A purebred Golden Retriever will never have a brown or black coat. Instead, dogs with these coat colors are usually a Golden Retriever mix. Some people may also confuse a flat-coated retriever for a black Golden Retriever, but this breed doesn’t exist!
Do all Golden Retrievers have fluffy coats?
A purebred Golden Retriever’s coat texture should be thick and fluffy. This full coat is part of their genetics and is evident in most double-coated dogs.
When Goldens are born, they have a soft, thin coat. This is because it takes time for their coat to grow into the long, gorgeous coat we associate with this breed. At around three to six months old, Golden pups’ coats should start to become thicker and fluffier.
Do all Golden Retrievers have long hair?
Golden Retrievers’ coat length may vary from dog to dog. Still, most goldens have a thick, full coat with long hair and feathering. Some dogs may have medium-length hair, depending on the puppy’s heritage. But a Golden Retriever will never have short hair.

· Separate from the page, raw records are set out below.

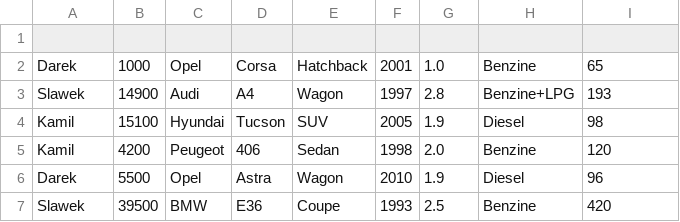
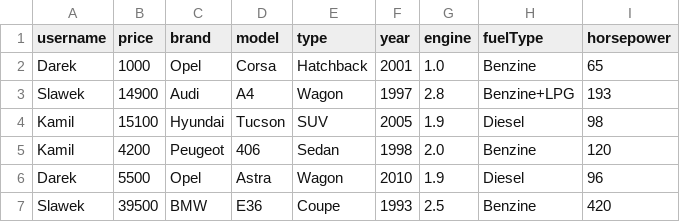
Before and after one commit to slawomirDuda/eKomis, a CSV file: src/Data/Offers.csv, drawn as a sheet; the diff names each change by its address in the sheet, - before the commit and + after, or states it on an @@ line.

```diff
--- a/src/Data/Offers.csv
+++ b/src/Data/Offers.csv
-row 1: (empty)
+row 1: username | price | brand | model | type | year | engine | fuelType | horsepower
```
Also changed, not shown: 4 other files.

Although Golden puppies aren’t born with long outer coats, their fur will usually become longer as they age. You’ll notice the coat getting longer after around three months!
If you’ve been stressing out over your Golden’s slow fur growth, you can rest easy! Although there are certain milestones that signify the start or end of a coat’s transitional stages, every dog has a different timeline.
So whether your dog is getting its adult coat quicker than expected or it’s a late bloomer, you’ll know what to look for when you want to know what stage it’s in.